The book contains parallel histories of the various European countries and tries to provide an understanding of those individuals who had to make the choices between war and peace. Their strengths and weaknesses, their loves, hatreds and biases are all explored. The book describes the world they lived in and its assumptions including what people of the time had learned from previous crises.

Ironically, the long stretch of 100 years between the Napoleonic Wars to WWI of relative peace (Franco-Prussian War, Austro-Prussian War, 1st and 2nd Balkan Wars were all over within a couple months) and the fact the previous conflicts had been resolved through negotiations led to a complacent assumption that the next conflict would be solved without war. Hidden under this complacency were dissatisfactions regarding the compromises that had come from the negotiations that had settled previous crises.

"What was dangerous for the future was that each of Austria-Hungary and Russia was left thinking that threats might work again. Or, and this was equally dangerous, they decided that next time they would not back down." (p.499)

Thus when the assassination in Sarajevo occurred and Austria made impossible demands of Serbia in retaliation, nobody was inclined to back down. The multiple alliances that had developed over the years complicated matters.

"By 1914 the alliances, rather than acting as brakes on their members, were too often pushing the accelerators. (p. 531)"

The following are some of my observations about the history described by this book:

Kaiser Wilhelm II was not a pleasant person to be around. He was loud, impulsive and had a juvenile sense of humor. He selected his advisers and top government positions, and I believe they reflected his personality. I believe this partly explains why German foreign policies tended to be aggressive and confrontational.
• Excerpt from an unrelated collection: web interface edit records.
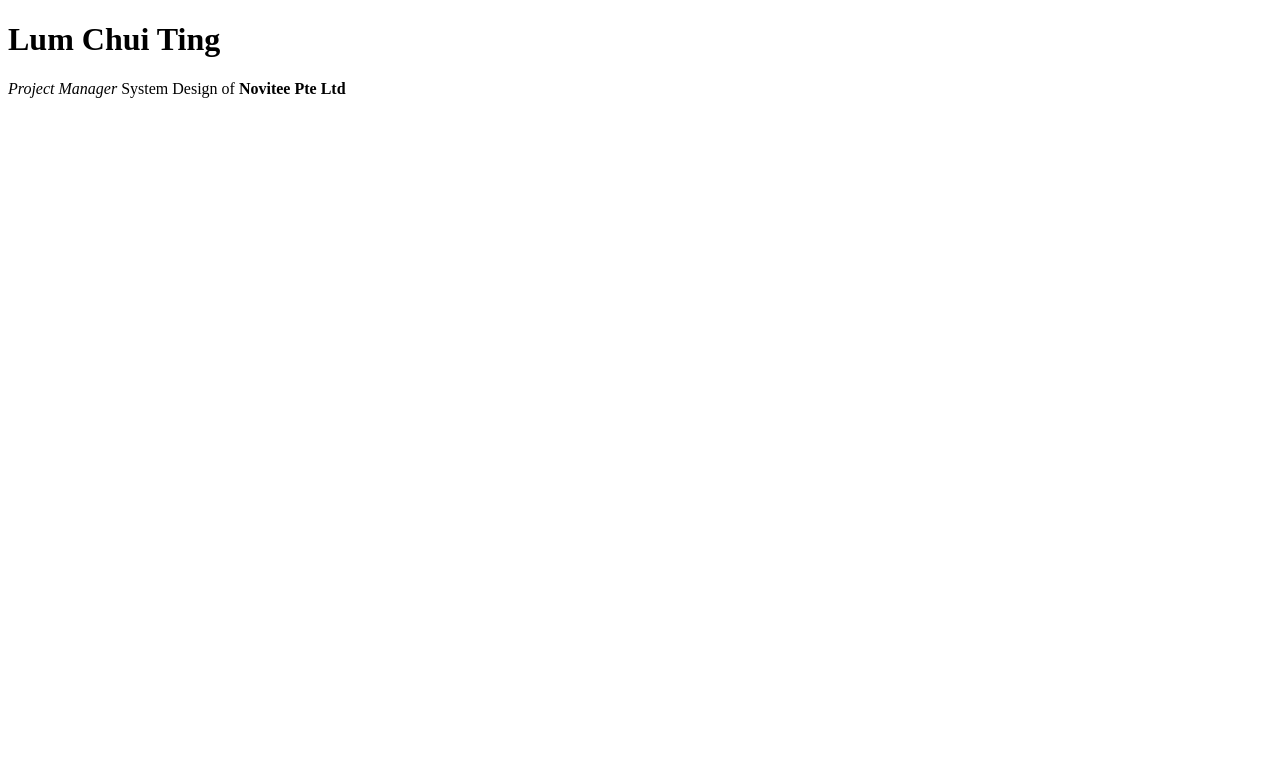
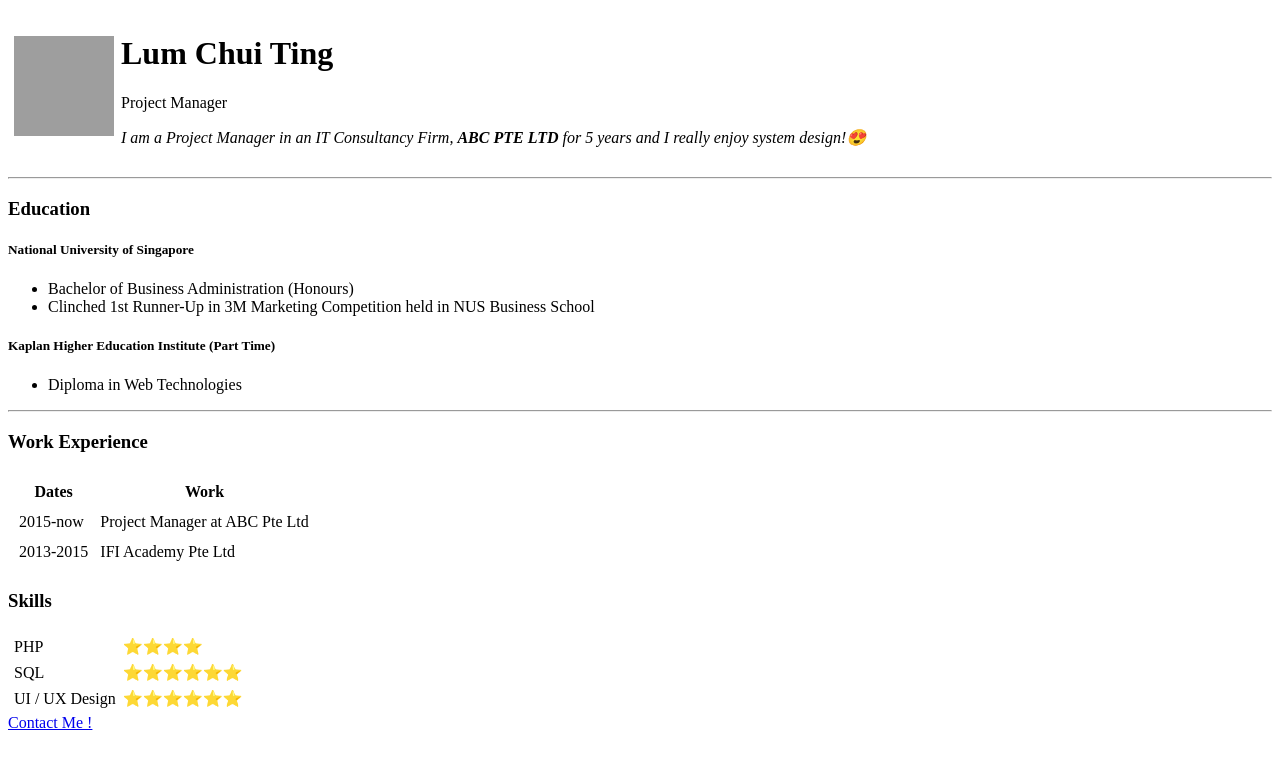
Before and after one commit to chuiting/cv, a plain HTML site: page index.html in a window 1280 px wide. Drawn offline with Linux system fonts and the light colour scheme; grey boxes are pictures that could not be loaded.

Commit message:
Form, Table HTML Lesson

```diff
--- a/index.html
+++ b/index.html
@@ -3,12 +3,62 @@
 
 <head>
     <meta charset="UTF-8">
-    <title> Lum Chui Ting </title>
+    <title> Lum Chui Ting's Personal Site </title>
 </head>
 
 <body>
-    <h1>Lum Chui Ting</h1>
-    <p><em>Project Manager</em> System Design of <strong>Novitee Pte Ltd</strong></p>
+    <table cellspacing="5">
+        <tr>
+            <td>
+                <img src="chuiting-circle.png" width="100px" height="100px" alt="Chui Ting">
+            </td>
+            <td>
+                <h1>Lum Chui Ting</h1>
+                <p>Project Manager</em></p>
+                <p><em>I am a Project Manager in an IT Consultancy Firm, <strong> ABC PTE LTD </strong> for 5 years and I really enjoy system design!😍</em></p>
+            </td>
+        </tr>
+    </table>
+    <hr>
+    <h3> Education </h3>
+    <h5> National University of Singapore </h5>
+    <ul>
+        <li> Bachelor of Business Administration (Honours) </li>
+        <li> Clinched 1st Runner-Up in 3M Marketing Competition held in NUS Business School </li>
+    </ul>
+    <h5> Kaplan Higher Education Institute (Part Time) </h5>
+    <ul>
+        <li>Diploma in Web Technologies </li>
+    </ul>
+    </h5>
+    <hr>
+    <h3> Work Experience</h3>
+    <table cellspacing="10">
+        <th>Dates</th>
+        <th>Work</</th> <tr>
+        <td> 2015-now </td>
+        <td> Project Manager at ABC Pte Ltd </td>
+        </tr>
+        <tr>
+            <td> 2013-2015 </td>
+            <td> IFI Academy Pte Ltd </td>
+        </tr>
+    </table>
+    <h3> Skills </h3>
+    <table cellspacing="5">
+        <tr>
+            <td> PHP </td>
+            <td> ⭐⭐⭐⭐ </td>
+        </tr>
+        <tr>
+            <td> SQL </td>
+            <td> ⭐⭐⭐⭐⭐⭐ </td>
+        </tr>
+        <tr>
+            <td> UI / UX Design </td>
+            <td> ⭐⭐⭐⭐⭐⭐ </td>
+        </tr>
+    </table>
+    <a href="contact.html"> Contact Me ! </a>
 </body>
-
 </html>
```
Also changed, not shown: contact.html (added, +32 -0 lines), chuiting.jpg (added), 2 other files.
All the European countries at the time seemed to think that the rest of the world was made for them to colonize. Since Germany was late to form as a united country they felt like they hadn't gotten their share. This also contributed to German aggressiveness in foreign affairs.

It is no coincidence that the war began in the same year that work on widening the Kiel Canal was finished. The widening of the canal allowed the passage of Dreadnought-sized battleships to travel from the Baltic Sea to the North Sea without having to go around Denmark. Prior to completion of the project Germany had the mind set that they weren't ready for war. Thus the completion in 1914 may have contributed to Germany giving Austria-Hungary the green light in their confrontation with Serbia. In earlier confrontations (i.e. First and Second Balkan Wars) Germany had encouraged Austria-Hungary to compromise.
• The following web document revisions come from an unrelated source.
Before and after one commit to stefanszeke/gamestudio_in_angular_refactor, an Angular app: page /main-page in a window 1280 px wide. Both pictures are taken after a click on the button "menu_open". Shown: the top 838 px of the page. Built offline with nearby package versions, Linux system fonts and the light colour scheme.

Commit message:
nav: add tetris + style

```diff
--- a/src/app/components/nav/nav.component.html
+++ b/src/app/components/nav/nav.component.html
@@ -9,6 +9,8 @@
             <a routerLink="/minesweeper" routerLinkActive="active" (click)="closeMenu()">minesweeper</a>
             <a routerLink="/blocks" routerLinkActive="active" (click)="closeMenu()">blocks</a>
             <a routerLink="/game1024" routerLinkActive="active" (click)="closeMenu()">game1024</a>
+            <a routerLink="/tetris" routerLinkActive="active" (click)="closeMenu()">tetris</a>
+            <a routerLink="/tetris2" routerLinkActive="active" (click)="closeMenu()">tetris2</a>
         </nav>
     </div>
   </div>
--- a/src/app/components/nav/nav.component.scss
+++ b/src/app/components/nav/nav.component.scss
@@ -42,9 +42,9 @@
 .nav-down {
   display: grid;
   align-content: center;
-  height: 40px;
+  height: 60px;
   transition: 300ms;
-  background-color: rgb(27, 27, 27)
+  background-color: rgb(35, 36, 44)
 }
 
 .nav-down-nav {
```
Early in the mobilization Kaiser Wilhelm asked if Germany could mobilize for war against Russia only and not toward France. He was told by General Moltke that the Schlieffen Plan called for mobilization against both Russia and France and it couldn't be changed. He said mobilization against only Russia would cause widespread chaos. He was probably correct.

All the military schools prior to the war seemed to have stressed the doctrine of the offensive in the execution of war. It's ironic that the early 20th century is the one time in history when defensive weapons were relative superior to the offensive tools of war. Machine guns and repeating rifles were effective when used in defense of fixed positions whereas offensive weapons such as tanks, armored personnel carriers, trucks, and attack airplanes were in their infancy. Industrialization had developed the railroads which enabled quick mobilization soldiers. But once they were near the front they needed to use their legs. The result was a defensive war where the trenches hardly moved during its four year duration.

This book does a good job of describing a time in history which is not widely understood today. This year we're observing the centennial of the war's beginning, so it deserves to be understood a little better. The following is what the book has to say about the cause of the war.

"The Great War was not produced by a single cause but by a combination and, in the end, human decisions."

In other words, it's complicated. This is a long book (32 hours in audio format) and once again shows that the more one learns about history the less clear cut become the reasons for directions taken.